Crystal said it was important to her and San Diego Musical Theater officials to launch “Little Shop” with an eye on diversity, especially reflecting San Diego’s large Hispanic population. So the actors who play Seymour and his beloved flower shop colleague Audrey — Ramiro Garcia Jr. and Lena Ceja — are both Latinx and, Crystal said, perfect for their roles. Crystal said she also lined up a cast of various ages.

“There’s such a level of talent within the cast, and I also love the diversity of ages. Our youngest is 22 and our eldest is in his 60s. Some of them are brand new and that’s their first big opportunity at a trade show. It shows there’s a lot of talent in this city, but you have to be prepared to invest in it,” she said.

And although “Little Shop” is a comedy, there are serious problems with the story. Audrey is abused by her sadistic dentist boyfriend, and an impoverished Seymour loses his moral compass when the plant, which he names Audrey II, brings him love and fame – but at a bloody price.

“There’s a deep conversation going on about class disparities and domestic violence, and I wanted to highlight that for both the actors and the characters they play,” Crystal said. “It’s absolutely something written from time, especially when it was written in the 80s and based on the 60s. We have to acknowledge the crimes of our past as a society.

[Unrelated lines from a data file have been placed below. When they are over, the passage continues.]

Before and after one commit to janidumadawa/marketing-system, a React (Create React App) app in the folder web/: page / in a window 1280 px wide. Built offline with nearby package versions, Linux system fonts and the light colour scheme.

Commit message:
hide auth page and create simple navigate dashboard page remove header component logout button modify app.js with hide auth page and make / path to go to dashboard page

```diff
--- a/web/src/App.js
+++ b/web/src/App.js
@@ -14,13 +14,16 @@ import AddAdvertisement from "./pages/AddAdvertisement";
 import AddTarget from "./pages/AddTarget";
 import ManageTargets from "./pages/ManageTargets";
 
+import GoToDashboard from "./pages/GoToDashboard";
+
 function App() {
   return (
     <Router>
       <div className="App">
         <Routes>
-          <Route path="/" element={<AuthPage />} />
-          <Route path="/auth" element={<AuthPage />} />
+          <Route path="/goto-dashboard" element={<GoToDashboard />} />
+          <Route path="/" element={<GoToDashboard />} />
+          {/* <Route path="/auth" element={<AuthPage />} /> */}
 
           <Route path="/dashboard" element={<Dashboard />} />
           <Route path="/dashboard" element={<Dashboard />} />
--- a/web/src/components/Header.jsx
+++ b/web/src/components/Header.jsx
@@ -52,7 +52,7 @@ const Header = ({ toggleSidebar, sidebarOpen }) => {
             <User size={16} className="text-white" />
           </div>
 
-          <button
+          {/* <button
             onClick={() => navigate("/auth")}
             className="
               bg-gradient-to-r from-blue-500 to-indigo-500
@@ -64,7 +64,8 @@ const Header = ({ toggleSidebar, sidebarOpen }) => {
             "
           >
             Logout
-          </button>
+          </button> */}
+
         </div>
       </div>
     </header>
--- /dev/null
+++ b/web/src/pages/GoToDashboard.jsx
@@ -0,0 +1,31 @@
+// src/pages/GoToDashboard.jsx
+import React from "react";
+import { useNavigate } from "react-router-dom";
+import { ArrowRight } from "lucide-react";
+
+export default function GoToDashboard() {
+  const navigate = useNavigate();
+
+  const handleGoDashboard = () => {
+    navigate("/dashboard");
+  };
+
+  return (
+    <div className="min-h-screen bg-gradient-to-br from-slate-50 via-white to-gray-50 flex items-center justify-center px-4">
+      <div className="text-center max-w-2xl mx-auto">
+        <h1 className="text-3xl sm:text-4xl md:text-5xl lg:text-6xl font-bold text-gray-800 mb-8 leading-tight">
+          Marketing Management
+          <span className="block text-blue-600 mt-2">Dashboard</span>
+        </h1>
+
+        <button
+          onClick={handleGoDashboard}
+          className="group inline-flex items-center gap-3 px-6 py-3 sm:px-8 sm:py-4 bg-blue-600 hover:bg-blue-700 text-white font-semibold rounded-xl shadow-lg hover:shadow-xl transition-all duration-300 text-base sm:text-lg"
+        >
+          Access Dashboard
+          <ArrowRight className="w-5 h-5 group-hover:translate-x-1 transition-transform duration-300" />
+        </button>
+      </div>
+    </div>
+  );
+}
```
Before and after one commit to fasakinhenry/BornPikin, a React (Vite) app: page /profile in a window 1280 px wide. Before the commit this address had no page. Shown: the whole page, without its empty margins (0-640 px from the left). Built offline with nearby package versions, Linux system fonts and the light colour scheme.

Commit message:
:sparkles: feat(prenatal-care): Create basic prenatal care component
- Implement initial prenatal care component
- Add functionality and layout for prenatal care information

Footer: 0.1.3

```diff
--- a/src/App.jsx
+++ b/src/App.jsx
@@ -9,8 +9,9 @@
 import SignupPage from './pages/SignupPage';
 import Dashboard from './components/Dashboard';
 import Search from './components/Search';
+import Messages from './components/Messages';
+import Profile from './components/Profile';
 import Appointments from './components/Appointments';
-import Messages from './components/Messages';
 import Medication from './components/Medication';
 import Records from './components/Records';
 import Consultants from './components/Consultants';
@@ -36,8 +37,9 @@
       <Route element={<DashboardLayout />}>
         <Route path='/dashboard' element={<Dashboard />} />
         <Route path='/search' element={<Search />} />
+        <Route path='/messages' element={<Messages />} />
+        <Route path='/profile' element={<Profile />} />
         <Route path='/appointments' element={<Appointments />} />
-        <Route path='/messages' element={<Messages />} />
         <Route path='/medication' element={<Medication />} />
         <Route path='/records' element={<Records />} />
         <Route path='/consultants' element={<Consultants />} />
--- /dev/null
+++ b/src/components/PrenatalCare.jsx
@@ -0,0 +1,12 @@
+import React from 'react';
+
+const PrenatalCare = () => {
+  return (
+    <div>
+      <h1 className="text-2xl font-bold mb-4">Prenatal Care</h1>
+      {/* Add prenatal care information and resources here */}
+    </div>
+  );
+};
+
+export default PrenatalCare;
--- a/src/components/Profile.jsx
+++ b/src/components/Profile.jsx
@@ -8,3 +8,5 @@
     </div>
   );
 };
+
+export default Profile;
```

When the actors were really ready and willing to take this on, I’ve got them all sitting in. It’s a very real problem…and any young person watching this show will be able to identify these red flags.

Choreographer Luke H. Jacobs, left, director Kandace Crystal and musical director Richard Dueñez Morrison run the San Diego Musical Theater’s “Little Shop of Horrors.”

(Courtesy of Julie Licari)

Crystal is working on the musical with SDMT musical director Richard Dueñez Morrison and choreographer Luke H. Jacobs, who she says have been wonderful collaborators.

“The lack of ego in the room is really big,” she said. “We’re here to serve the job in the end and it’s been to our benefit.”

One of Morrison’s very first professional shows was serving as a “plane spotter” for the now-defunct Starlight Theater’s 1997 production of “Little Shop of Horrors.” the final approach flight path for San Diego International Airport, Morrison said he would turn on the yellow and red lights to temporarily “freeze” actors in place whenever planes were about to roar overhead. their head.

And Jacobs said “Little Shop” was one of the first musicals he fell in love with as a kid.

“This story is rare in that you see a moral, sympathetic, sympathetic character doing the unthinkable to preserve the first true happiness he had in his life,” Jacobs said in a statement. “It’s important for an audience to identify the possibility of the unthinkable within themselves.”

“Little Shop of Horrors”

When: Opens tonight and ends October 30. 7 p.m. on Wednesdays and Thursdays. 8 p.m. on Fridays; 3 p.m. and 8 p.m. on Saturday; 2 p.m. on Sunday.

Where: San Diego Musical Theater on SDMT Stage, 4650 Mercury St., San Diego

Tickets: 40$-75$

Call: (858) 560-5740

On line: sdmt.org